TASK ITEM: Every line in the records below with the string "index" needs to be copied out.

SUPPLIED RECORDS:
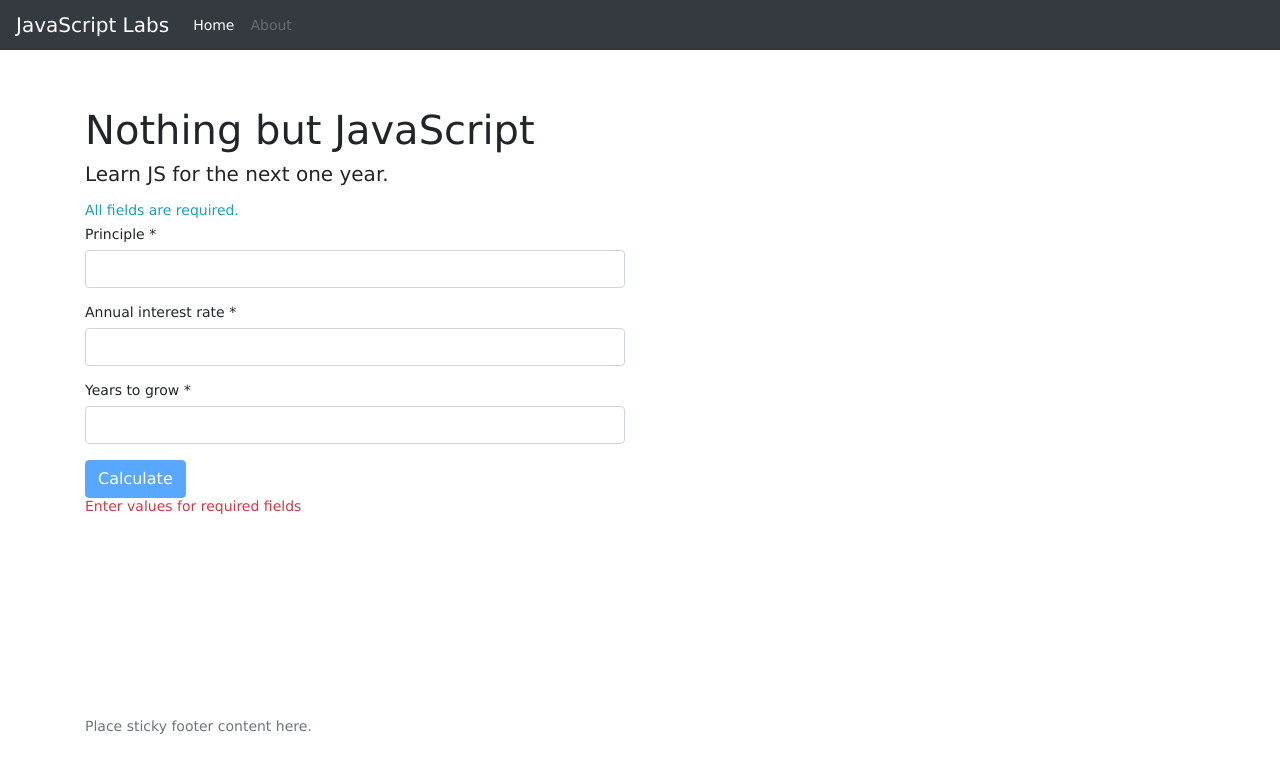
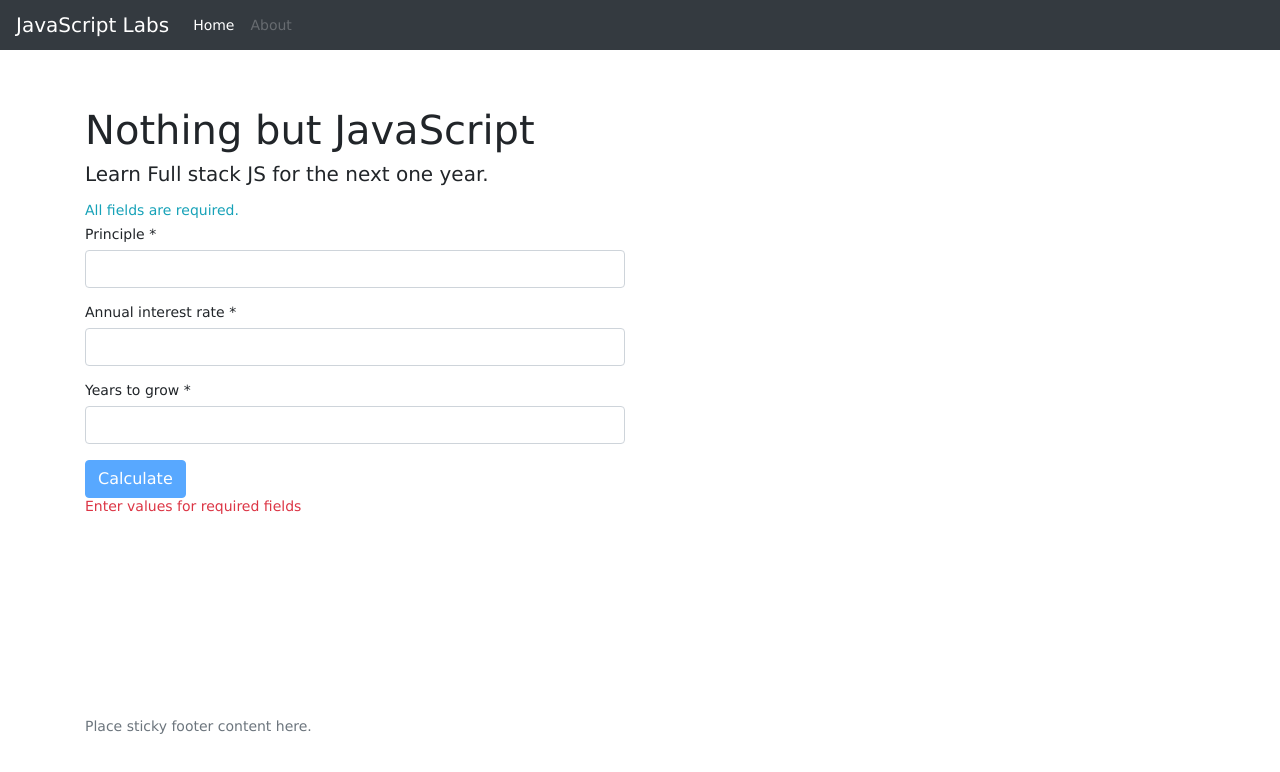
Before and after one commit to kumanan12/full-stack-js, a website: page public/index.html in a window 1280 px wide. Drawn offline with nearby package versions, Linux system fonts and the light colour scheme.

Commit message:
testing github actions

```diff
--- a/public/index.html
+++ b/public/index.html
@@ -50,7 +50,7 @@
     <main role="main" class="flex-shrink-0">
         <div class="container py-2">
             <h1 class="mt-5">Nothing but JavaScript</h1>
-            <p class="lead">Learn JS for the next one year. </p>
+            <p class="lead">Learn Full stack JS for the next one year. </p>
               <div class="row">
                   <div class="col-6">
                     <form action="" method="POST" >
```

EXPECTED ANSWER:
Before and after one commit to kumanan12/full-stack-js, a website: page public/index.html in a window 1280 px wide. Drawn offline with nearby package versions, Linux system fonts and the light colour scheme.
--- a/public/index.html
+++ b/public/index.html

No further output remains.